This is a problem as young workers tend to fall sick or hurt themselves at work at a much higher rate than adult workers. 

Globally, 374 million workers suffered non-fatal injuries at the workplace in 2014.  According to the European Agency for Health and Safety at the Workplace, youths in Europe are 40% more susceptible to work-related injuries than older workers. 

Health and safety at the workplace are a basic human right, but there is more to it than that. 

The high rate of accidents among young workers is of particular concern because one accident can ruin a life, career opportunities, financial income and general welfare. 

Poor health and safety practices cost almost four percent of the global Gross Domestic Product every year, almost three trillion euro. While these estimates are primarily based on the economic outgoings of businesses and government, when a young worker hurts themselves, years of productivity are lost as well as all the investment made in their education and training. 

There are a number of factors that put young workers at risk.

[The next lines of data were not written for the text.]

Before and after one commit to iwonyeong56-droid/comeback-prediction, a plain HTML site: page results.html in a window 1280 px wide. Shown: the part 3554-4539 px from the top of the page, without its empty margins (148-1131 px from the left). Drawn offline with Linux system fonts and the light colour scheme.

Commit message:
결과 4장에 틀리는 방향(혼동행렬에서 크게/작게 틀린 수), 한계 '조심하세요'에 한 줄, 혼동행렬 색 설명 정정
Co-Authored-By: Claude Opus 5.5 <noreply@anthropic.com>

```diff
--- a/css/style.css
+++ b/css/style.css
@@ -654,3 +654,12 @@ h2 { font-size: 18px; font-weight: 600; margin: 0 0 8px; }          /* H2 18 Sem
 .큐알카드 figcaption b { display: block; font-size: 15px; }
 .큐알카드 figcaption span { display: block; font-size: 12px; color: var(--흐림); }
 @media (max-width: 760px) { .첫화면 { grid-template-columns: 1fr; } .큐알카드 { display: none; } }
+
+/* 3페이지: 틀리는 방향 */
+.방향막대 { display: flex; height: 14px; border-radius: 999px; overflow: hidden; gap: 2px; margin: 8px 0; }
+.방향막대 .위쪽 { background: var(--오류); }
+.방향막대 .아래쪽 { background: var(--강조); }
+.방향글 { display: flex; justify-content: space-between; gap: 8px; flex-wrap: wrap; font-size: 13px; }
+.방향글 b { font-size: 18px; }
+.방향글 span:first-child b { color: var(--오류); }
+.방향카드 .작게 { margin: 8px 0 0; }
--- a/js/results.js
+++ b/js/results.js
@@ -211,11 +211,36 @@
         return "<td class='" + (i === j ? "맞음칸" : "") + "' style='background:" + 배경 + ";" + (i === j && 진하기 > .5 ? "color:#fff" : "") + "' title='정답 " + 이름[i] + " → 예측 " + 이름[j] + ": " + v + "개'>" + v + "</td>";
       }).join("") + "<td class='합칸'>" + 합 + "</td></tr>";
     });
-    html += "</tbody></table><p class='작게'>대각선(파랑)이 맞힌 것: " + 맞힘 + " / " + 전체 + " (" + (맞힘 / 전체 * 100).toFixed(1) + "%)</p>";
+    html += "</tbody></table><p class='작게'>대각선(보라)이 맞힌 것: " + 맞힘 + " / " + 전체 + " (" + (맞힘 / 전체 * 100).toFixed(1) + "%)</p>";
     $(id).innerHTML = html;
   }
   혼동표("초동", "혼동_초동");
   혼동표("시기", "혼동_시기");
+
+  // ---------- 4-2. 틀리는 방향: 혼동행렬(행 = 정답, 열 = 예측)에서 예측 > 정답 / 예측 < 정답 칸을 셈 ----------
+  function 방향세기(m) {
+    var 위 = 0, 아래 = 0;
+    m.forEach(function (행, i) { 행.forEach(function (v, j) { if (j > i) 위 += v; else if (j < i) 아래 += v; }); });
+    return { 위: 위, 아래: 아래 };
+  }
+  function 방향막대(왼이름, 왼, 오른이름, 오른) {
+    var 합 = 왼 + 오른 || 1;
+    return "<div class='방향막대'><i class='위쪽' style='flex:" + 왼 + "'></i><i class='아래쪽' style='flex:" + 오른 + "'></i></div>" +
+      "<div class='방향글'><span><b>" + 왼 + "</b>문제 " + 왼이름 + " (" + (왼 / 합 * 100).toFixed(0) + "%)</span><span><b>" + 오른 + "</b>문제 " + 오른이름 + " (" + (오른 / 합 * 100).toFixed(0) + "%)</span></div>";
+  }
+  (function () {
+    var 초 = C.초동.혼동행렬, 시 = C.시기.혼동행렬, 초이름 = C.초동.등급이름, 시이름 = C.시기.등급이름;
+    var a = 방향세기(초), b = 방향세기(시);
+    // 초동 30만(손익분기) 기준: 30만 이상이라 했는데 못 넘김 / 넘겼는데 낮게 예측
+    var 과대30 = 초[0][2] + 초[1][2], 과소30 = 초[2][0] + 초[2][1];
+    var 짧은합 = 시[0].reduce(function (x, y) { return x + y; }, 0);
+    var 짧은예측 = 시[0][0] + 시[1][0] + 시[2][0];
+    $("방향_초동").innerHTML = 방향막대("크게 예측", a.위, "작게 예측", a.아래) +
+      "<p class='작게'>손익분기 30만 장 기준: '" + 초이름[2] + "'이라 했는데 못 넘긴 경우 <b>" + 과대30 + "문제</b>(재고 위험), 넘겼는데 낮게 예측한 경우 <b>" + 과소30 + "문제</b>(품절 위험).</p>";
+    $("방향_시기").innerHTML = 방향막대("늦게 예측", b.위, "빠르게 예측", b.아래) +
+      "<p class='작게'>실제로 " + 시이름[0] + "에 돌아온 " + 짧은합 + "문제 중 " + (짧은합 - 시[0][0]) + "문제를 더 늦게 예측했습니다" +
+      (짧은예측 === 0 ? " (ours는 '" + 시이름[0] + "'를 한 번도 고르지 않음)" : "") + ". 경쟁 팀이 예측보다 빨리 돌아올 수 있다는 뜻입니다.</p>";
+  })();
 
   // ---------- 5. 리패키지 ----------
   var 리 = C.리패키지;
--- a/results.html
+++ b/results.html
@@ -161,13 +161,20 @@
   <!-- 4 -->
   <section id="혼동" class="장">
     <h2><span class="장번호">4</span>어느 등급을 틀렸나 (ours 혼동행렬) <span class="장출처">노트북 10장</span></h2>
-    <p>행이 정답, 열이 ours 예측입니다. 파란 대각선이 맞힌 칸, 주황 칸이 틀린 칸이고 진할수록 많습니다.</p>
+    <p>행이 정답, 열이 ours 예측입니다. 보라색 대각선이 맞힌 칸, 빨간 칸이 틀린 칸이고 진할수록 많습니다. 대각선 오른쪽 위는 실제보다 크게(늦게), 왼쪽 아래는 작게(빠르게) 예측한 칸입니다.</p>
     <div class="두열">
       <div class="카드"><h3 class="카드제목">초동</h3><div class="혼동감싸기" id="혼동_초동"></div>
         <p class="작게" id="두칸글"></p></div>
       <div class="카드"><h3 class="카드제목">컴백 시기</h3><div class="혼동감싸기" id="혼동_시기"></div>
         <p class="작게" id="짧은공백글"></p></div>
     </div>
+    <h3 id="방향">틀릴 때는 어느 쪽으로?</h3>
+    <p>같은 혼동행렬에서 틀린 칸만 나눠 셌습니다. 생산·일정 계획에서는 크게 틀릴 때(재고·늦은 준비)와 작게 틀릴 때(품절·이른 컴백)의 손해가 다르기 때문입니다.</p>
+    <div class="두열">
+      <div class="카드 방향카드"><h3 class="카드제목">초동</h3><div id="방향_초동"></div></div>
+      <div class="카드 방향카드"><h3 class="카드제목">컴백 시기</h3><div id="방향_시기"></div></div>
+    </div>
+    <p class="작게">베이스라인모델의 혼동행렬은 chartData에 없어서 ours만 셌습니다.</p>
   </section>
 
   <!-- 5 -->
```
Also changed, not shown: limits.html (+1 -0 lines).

These include unstable jobs, educational level, lack of skills and training, personal physical development and the vulnerabilities of young workers. 

How can we solve the problem? Youths could become more involved, the data could be made more useful, more emphasis could be put on legislation and regularisation, more importance be given to collective agreements and, above all, more awareness should be raised among young workers and employers and training could be increased. 

Ensuring the safety of today’s generation of young workers is also an investment in the safety of future generations as well as a good investment for businesses and society in general. 

Youths understand the reality of their lives at work more than anyone and their voices and their ideas should be central in efforts to guarantee their health and safety at the workplace.